Drought Teacher Resources
Find Drought educational ideas and activities
Showing 21 - 40 of 1,332 resources
In this earth science worksheet, students study the graph pictured to identify how much water Americans use at home each day. Then they respond to five questions below the graph. Students also write three ways that they can save water at home.
In this drought worksheet, students study the "US Drought Monitor" and complete 8 short answer questions on the causes and effects of drought.
New Review Youth Emergency Preparedness
Go beyond the typical earthquake drill and prepare your learners to become proactive responders in the event of an emergency. From blackouts and droughts to thunderstorms and extreme cold, your class members will discover how disasters happen and the role geography plays, as well as how they can help their communities prepare for and respond to disasters.
Eighth graders take a closer look at the water cycle. In this water conservation lesson, 8th graders determine the effects of droughts as they read 3 reports and chart the information they find. Students then create water conservation plans.
This little video helps earth science learners understand the importance of recording precipitation patterns and forecasting where and when the next extreme events may occur. Various meteorologists share Global Precipitation Measurement satellite images in order to explain how they are used for modeling and prediction. This clip could be added to a lecture in order to enrich a weather unit or a remote sensors and satellites lesson.
What is causing the extreme weather happening around the planet? Middle and high schoolers read about climate change as a possible link to such phenomena. Then they form groups to discuss and research one of the types of weather events. They present their findings to the rest of the class and then rank how confident scientists seem to be about the links.
The Times covered a drought in 2011, which affected producers, consumers, and sellers. The class gets informed about climate and the economics of agriculture as the read this article and answer each of the 11 comprehension questions. A map and video link are embedded in the questions for further exploration.
Packing up and moving west to California was a tough decision for farmers in during the Great Depression. Nine text-rich slides contains information separated into six main categories related to the migrant experience. They'll discuss, the people, the Depression, the drought, dust storms, and the move west.
In this get water-wise worksheet, students review and discuss a graph showing how much the average American uses at home and answers five comprehension questions regarding the graph.
Students examine the migration of refugees. In this California history lesson, students listen to their instructor present a lecture regarding the details of how the Dust Bowl and Great Depression led to a California population explosion. Students respond to discussion questions and participate in an activity pertaining to the lecture.
In this seasons and weather instructional activity, students take notes in a graphic organizer as they read several passages, then answer six comprehension questions.
Students investigate the water wars taking place in East Africa. In this global issues lesson, students watch video clips and read selected articles about the water shortages in East Africa.
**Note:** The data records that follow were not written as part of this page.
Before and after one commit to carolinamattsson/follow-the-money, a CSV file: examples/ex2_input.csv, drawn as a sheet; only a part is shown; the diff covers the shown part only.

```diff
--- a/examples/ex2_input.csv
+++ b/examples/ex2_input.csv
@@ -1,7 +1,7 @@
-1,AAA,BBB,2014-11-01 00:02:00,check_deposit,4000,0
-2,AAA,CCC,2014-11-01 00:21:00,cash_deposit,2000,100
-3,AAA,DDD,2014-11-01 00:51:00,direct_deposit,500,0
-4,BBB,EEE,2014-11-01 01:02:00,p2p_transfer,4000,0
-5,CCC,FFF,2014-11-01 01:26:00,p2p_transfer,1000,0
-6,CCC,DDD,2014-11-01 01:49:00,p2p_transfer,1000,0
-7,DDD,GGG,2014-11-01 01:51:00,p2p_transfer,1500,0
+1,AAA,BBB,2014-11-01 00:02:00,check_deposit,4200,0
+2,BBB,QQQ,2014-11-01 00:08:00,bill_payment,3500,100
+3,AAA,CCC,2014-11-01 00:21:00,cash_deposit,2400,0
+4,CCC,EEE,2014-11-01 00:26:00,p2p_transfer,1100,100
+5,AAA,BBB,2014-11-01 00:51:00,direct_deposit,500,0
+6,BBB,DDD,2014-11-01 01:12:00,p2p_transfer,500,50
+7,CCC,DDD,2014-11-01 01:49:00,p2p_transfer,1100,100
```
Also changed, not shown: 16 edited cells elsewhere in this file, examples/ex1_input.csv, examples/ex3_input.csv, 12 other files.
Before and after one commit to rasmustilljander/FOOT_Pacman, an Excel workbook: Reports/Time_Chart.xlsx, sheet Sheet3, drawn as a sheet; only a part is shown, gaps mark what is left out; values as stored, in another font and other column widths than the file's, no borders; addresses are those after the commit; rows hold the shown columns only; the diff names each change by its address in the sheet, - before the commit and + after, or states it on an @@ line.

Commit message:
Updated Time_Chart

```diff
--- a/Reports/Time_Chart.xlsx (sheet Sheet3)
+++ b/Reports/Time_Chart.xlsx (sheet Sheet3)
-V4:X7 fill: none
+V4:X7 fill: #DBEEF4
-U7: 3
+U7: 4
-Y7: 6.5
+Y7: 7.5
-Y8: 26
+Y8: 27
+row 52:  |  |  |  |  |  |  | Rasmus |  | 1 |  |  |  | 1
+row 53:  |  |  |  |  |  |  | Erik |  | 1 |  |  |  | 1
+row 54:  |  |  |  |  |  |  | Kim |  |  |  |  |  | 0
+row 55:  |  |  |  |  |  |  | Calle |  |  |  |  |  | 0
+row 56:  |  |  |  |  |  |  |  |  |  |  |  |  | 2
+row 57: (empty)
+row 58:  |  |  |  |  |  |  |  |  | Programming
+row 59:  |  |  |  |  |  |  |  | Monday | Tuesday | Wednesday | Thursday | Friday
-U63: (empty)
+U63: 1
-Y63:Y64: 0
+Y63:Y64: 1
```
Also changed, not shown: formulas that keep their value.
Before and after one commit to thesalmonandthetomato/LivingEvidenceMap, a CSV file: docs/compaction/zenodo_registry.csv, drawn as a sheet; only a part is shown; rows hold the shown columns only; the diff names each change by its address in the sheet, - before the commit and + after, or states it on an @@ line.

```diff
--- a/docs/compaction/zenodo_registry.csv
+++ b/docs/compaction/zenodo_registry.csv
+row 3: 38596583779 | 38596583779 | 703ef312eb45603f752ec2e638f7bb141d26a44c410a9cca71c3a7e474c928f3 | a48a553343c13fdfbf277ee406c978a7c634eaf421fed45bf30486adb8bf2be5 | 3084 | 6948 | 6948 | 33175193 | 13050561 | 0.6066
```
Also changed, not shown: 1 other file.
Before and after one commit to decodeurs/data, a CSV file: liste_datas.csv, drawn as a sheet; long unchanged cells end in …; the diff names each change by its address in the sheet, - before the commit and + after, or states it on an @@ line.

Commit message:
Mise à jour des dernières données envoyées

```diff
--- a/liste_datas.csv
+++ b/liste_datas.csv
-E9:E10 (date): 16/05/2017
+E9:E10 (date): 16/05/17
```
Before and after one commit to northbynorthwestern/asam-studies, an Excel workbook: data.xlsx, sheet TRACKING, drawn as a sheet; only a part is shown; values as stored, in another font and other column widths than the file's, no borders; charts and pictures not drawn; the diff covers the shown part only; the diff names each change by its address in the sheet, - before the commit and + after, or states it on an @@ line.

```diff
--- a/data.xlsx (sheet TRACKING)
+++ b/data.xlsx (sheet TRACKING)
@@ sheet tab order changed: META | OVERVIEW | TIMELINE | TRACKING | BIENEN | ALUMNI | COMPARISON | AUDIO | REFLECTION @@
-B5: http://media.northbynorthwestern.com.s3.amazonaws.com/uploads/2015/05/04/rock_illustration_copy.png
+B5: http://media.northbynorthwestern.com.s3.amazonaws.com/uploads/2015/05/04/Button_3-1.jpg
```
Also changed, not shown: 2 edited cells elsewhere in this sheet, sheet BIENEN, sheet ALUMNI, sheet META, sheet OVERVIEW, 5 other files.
Students estimate their own average daily water use, discuss the issue in East Africa, and determine whether climate change is part of the water shortage issue.
Students discover the causes of droughts. In this Dust Bowl lesson, students follow the provided steps to complete a hands-on activity that demonstrates drought conditions. Students write summaries about the Dust Bowl.
Students investigate causes and effects of droughts by participating in a simulation 'town hall meeting.' Acting as community members, students make informed decisions to help a town and its surrounding areas suffering effects of a prolonged drought.
For this environment worksheet, students read an article about extreme weather conditions and mapping it out. They respond to 10 multiple choice questions about what they read. Then, students explain how droughts can occur and the damaging effects that extreme weather can have to its natural surroundings.
Students examine the roles that natural events (such as droughts), population growth and other human factors play on land use and food supply.
First graders examine the Saguaro cactus holds water by completing a simulation which shows how the circumference of the cactus changes in times of drought and times of rainfall. They complete a K-W-L chart about cacti before they measure the circumference of Saguaro cactus fans which they made.
Students work together to complete a simulation on drought days. As a class, they discuss their results and compare water usage of the past to current numbers. After reading short excerpts, they answer discussion questions and review as a class.
Pupils explain why specialization leads to interdependence. They determine the economic impact of drought on a local economy.